PROMPT:
What is needed is an exact copy of every entry below, with the pictures left out.

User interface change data
↓

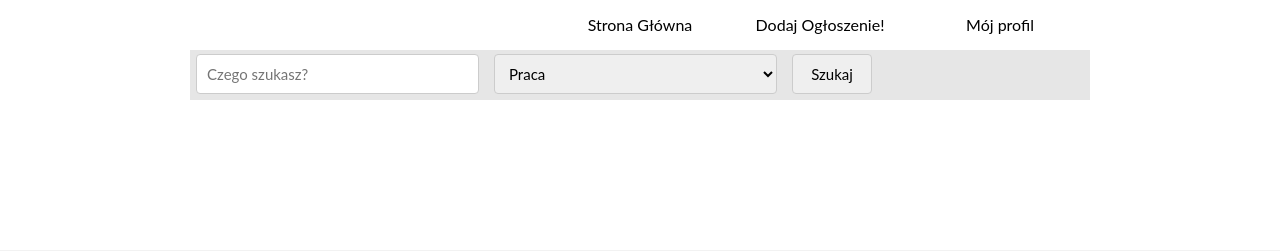
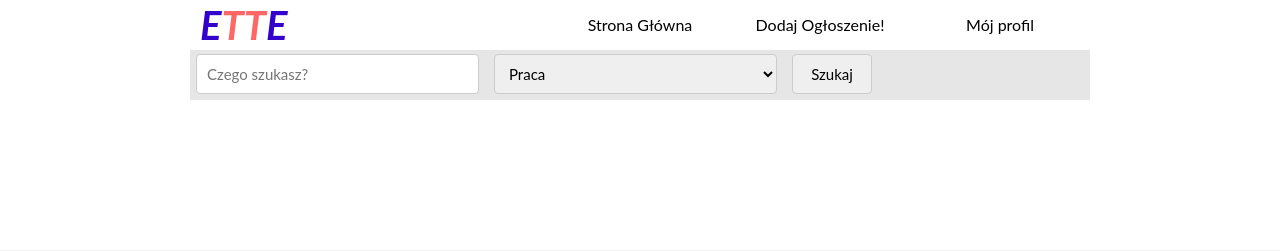
Before and after one commit to D3XT3RR/ette1, a PHP site: page / in a window 1280 px wide. Shown: the top 251 px of the page. Run offline with PHP 8.4, Linux system fonts and the light colour scheme; data that the repository does not hold is empty; some web fonts are replaced.

Commit message:
Update index.php

```diff
--- a/index.php
+++ b/index.php
@@ -25,7 +25,11 @@ session_start();
     <div class="header">
     <div class="auto">
       <div class="menu">
-        <div class="logo"></div>
+        <div class="logo">
+          <div class="blue">E</div>
+          <div class="red">TT</div>
+          <div class="blue">E</div>
+        </div>
         <div class="buttonPanel">
           <div id="1Button" class="button color"></div>
           <div id="2Button" class="button color"></div>
```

↑

EXERCISE OUTPUT:
Before and after one commit to D3XT3RR/ette1, a PHP site: page / in a window 1280 px wide. Shown: the top 251 px of the page. Run offline with PHP 8.4, Linux system fonts and the light colour scheme; data that the repository does not hold is empty; some web fonts are replaced.

Commit message:
Update index.php

```diff
--- a/index.php
+++ b/index.php
@@ -25,7 +25,11 @@ session_start();
     <div class="header">
     <div class="auto">
       <div class="menu">
-        <div class="logo"></div>
+        <div class="logo">
+          <div class="blue">E</div>
+          <div class="red">TT</div>
+          <div class="blue">E</div>
+        </div>
         <div class="buttonPanel">
           <div id="1Button" class="button color"></div>
           <div id="2Button" class="button color"></div>
```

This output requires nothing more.